By Jane Deacon
Longview will become a hive of arts activity this weekend when the Longview Music and Arts Festival returns for its sixth year on August 17 and 18.
A true celebration of Alberta talent, the festival — which has earned the nickname Longstock over the years — hosts artists from across the province for a two-day celebration of music and visual art.
Fourteen musical acts will take the stage this year, with performances by Denis Davies, Jay Coda Walker and T. Buckley part of the lineup.
The genres of music will include folk, blues and country, with most of the acts featuring original music, said festival organizer Eva Levesque, who will perform with fellow members of folk-county trio The Travelling Mabels on Sunday afternoon.
In addition to the live music series, 18 to 20 area artists will showcase their work, including Longview artist Gaile Gallup and pencil artist Bernie Brown, who is based near Okotoks.

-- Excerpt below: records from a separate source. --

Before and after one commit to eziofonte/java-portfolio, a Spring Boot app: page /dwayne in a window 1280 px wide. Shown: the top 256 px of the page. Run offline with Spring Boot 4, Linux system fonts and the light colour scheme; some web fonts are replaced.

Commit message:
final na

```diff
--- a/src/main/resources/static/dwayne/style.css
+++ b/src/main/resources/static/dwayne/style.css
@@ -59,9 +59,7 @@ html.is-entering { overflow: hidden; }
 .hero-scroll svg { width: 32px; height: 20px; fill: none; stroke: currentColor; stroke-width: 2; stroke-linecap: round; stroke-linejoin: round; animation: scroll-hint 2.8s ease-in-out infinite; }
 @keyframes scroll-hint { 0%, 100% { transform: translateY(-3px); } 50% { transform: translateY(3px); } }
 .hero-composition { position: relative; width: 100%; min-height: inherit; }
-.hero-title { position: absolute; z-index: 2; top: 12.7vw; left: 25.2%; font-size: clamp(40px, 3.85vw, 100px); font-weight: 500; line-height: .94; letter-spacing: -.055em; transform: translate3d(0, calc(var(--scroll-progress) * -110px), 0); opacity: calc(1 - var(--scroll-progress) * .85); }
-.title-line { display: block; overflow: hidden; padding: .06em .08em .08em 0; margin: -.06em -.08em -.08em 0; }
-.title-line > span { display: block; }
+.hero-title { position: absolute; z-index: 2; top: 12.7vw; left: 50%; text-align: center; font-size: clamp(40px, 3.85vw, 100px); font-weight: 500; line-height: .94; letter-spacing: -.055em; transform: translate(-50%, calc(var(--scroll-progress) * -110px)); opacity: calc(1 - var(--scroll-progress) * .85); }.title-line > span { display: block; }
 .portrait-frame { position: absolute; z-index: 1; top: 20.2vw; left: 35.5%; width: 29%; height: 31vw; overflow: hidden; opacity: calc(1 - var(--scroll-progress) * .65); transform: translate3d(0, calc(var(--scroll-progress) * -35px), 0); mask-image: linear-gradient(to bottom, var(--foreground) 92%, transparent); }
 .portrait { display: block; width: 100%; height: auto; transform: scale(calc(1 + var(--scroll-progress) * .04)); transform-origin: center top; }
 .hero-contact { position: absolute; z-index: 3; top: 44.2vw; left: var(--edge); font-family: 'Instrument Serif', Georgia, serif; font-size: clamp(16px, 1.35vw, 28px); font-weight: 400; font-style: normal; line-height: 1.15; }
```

There will also be booths from local vendors, a beer garden, concessions and an area where kids can take part in the action and create their own art.
Levesque expects around 800 to 1,000 festivalgoers to attend, with people travelling from across Alberta to take in the weekend.

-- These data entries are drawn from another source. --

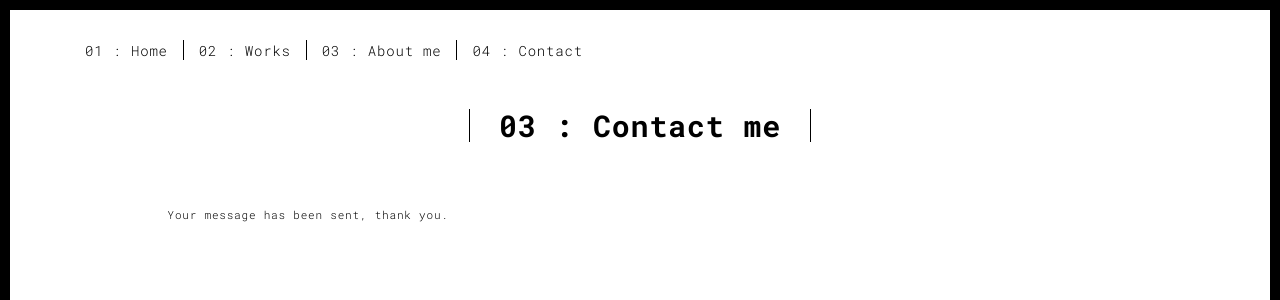
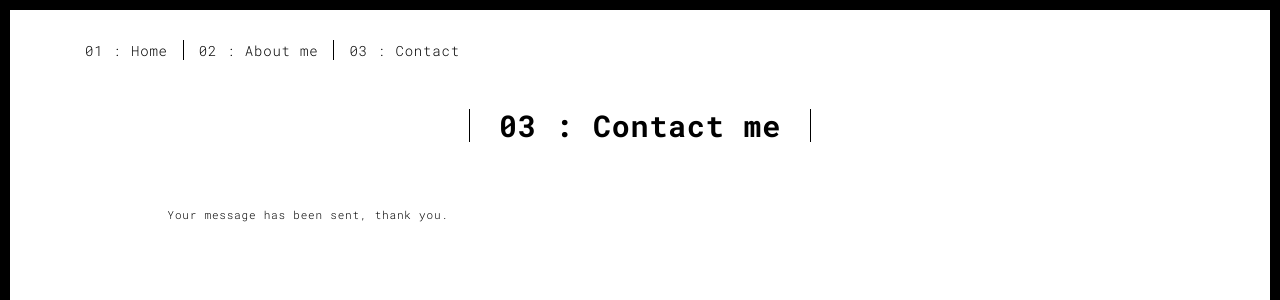
Before and after one commit to alexstocki/Python, a Flask app: template web-development/web_server/templates/contact_done.html in a window 1280 px wide. Shown: the top 300 px of the page. Run offline with Flask 2, Linux system fonts and the light colour scheme; the template is opened without the code that fills it, so the values that code supplies are empty; some libraries are stand-ins or nearby versions.

Commit message:
correccion seccion

```diff
--- a/web-development/web_server/templates/contact_done.html
+++ b/web-development/web_server/templates/contact_done.html
@@ -38,9 +38,8 @@
       <div class="collapse navbar-collapse" id="navbar-collapse">
         <ul class="nav navbar-nav ">
           <li><a href="./index.html" title="">01 : Home</a></li>
-          <li><a href="./works.html" title="">02 : Works</a></li>
-          <li><a href="./about.html" title="">03 : About me</a></li>
-          <li><a href="./contact.html" title="">04 : Contact</a></li>
+          <li><a href="./about.html" title="">02 : About me</a></li>
+          <li><a href="./contact.html" title="">03 : Contact</a></li>
         </ul>
 
 
```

“They’re coming from all over the local area, from Nanton to Drumheller to Calgary,” said Levesque. “People kick off their shoes and have a good time.”
Husband-and-wife duo Lynae and Denis Dufresne are the artists behind PEAR and will perform on the Longview stage with Craig Bignell on Sunday afternoon. They’re internationally renowned as fiddle musicians and have played festivals around the world, but relish the opportunity to play on Alberta’s festival stages.

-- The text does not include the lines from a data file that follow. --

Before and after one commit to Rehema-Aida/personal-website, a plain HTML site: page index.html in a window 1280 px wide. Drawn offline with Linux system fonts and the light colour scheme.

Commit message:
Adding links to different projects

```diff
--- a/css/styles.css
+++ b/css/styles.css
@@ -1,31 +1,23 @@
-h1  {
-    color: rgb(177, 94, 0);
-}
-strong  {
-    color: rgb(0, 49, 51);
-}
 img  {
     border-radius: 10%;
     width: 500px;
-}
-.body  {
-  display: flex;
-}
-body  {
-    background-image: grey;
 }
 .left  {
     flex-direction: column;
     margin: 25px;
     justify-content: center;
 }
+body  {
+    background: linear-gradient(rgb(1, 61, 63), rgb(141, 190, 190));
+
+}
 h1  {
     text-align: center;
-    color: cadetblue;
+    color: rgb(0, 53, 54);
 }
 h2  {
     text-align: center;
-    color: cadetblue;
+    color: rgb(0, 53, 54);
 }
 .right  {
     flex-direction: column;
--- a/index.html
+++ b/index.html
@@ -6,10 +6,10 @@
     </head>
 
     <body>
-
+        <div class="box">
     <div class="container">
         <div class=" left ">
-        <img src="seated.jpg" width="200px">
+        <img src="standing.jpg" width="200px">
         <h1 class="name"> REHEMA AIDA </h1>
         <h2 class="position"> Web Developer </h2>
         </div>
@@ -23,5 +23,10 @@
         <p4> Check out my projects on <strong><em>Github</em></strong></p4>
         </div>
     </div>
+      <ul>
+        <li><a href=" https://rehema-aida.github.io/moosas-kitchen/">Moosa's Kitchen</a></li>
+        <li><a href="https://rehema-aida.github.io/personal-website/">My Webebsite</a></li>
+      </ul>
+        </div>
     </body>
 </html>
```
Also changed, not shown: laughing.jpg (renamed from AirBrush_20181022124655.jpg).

“Those are the festivals you want to do,” said Denis. “They’re caring people who are there to listen to some great music. There’s always a great reaction from places like Longview, High River and Okotoks.”
Fans who saw PEAR’s high-energy fiddle show at last year’s festival can expect a new dynamic at this weekend’s performance.
“We did the show at Longview last year with just the two of us, which is great — we’ve been used to going out as acoustic duo,” said Denis. “But with Craig there, he adds that third voice. That’s why we added him to band, his voice just blended really well with ours.”
They’re also in process of recording a new album, due out next year, which fans can hear songs from at Sunday’s performance. Lynae and Denis are taking a slight departure from their last pop-country album by experimenting with new sounds and acoustic instruments, said Denis.
“The best way to tell if you’ve got a good song or not is to try it out in front of an audience. If they respond favourably to it, then you should probably put it in on your record. And if they don’t really respond to it, don’t ask any questions after the show. It’s probably a good indication that you like it more than other people,” said Denis with a laugh.
The Shannon Smith Band will also take the stage at this weekend’s festival for a lively performance.
“We try to be as diverse as we can,” said lead singer Shannon Smith of Sunday’s performance in Longview. “We’ve got a wide range of music from ’50s and ’60s to the pop that you hear currently on the radio. We’ll do a mix of classics and new material.”
The group will also be performing material from a new album, said Smith, who was nominated as a Female Vocalist of the Year by the Association of Country Music in Alberta this year.
The Calgary-based group has a family connection with the Longview Festival, noted Smith, festival organizer Eva Levesque’s son performing on the keyboard for the Shannon Smith Band.
The Longview Music and Arts Festival will take place in Smith-Fuller Centennial Park, about 25 minutes west of High River, on August 17 from 12 to 9 p.m. and August 18 from 12 to 7 p.m. Admission is pay-what-you-can and proceeds will be donated to the Therapeutic Riding Association in Okotoks.
For more information on the festival and performances, visit www.longstock.org.